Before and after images
BEGIN
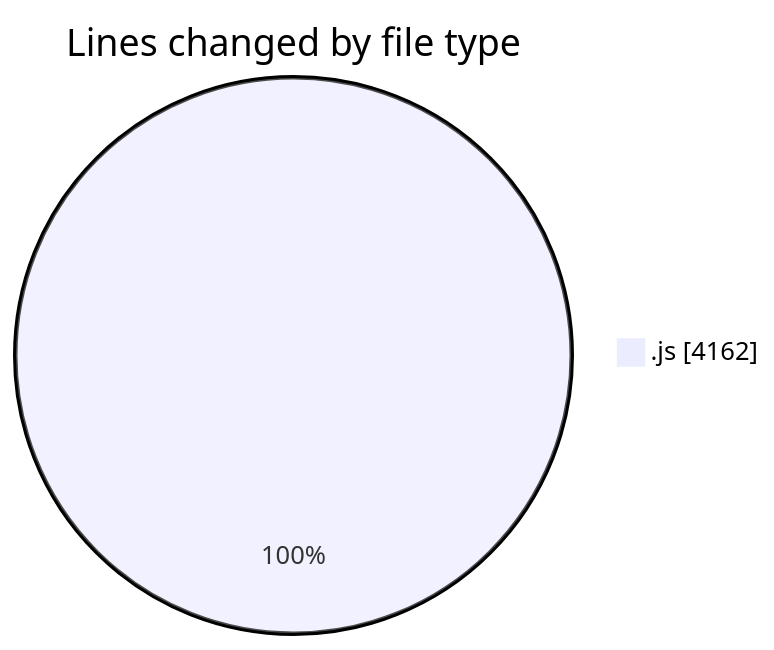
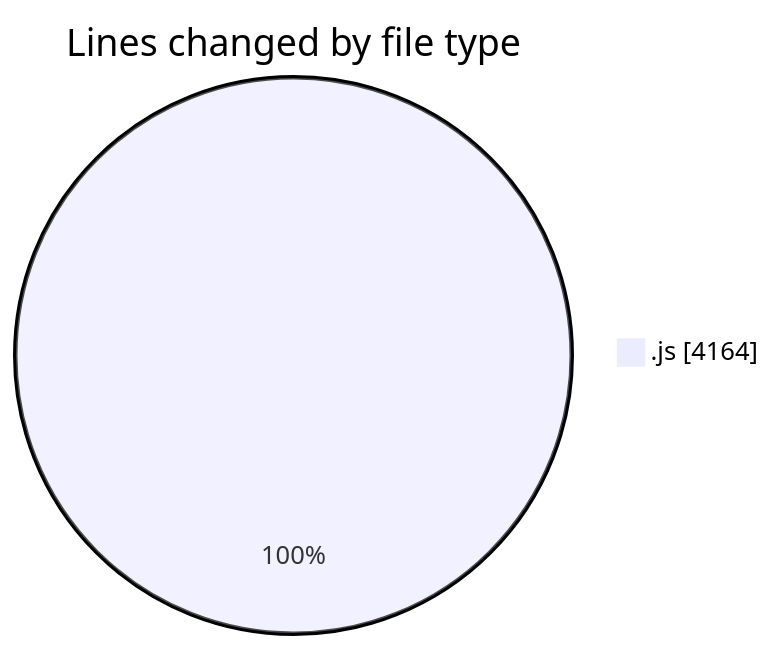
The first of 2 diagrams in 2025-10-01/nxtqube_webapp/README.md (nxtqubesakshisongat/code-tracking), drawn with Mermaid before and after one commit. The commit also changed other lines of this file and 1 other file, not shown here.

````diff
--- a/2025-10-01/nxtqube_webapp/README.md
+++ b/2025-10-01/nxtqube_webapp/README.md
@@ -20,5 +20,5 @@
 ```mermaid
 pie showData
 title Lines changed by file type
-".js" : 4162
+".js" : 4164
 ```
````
END
Repeat all the records exactly, images excluded.

The first of 2 diagrams in 2025-10-01/nxtqube_webapp/README.md (nxtqubesakshisongat/code-tracking), drawn with Mermaid before and after one commit. The commit also changed other lines of this file and 1 other file, not shown here.

````diff
--- a/2025-10-01/nxtqube_webapp/README.md
+++ b/2025-10-01/nxtqube_webapp/README.md
@@ -20,5 +20,5 @@
 ```mermaid
 pie showData
 title Lines changed by file type
-".js" : 4162
+".js" : 4164
 ```
````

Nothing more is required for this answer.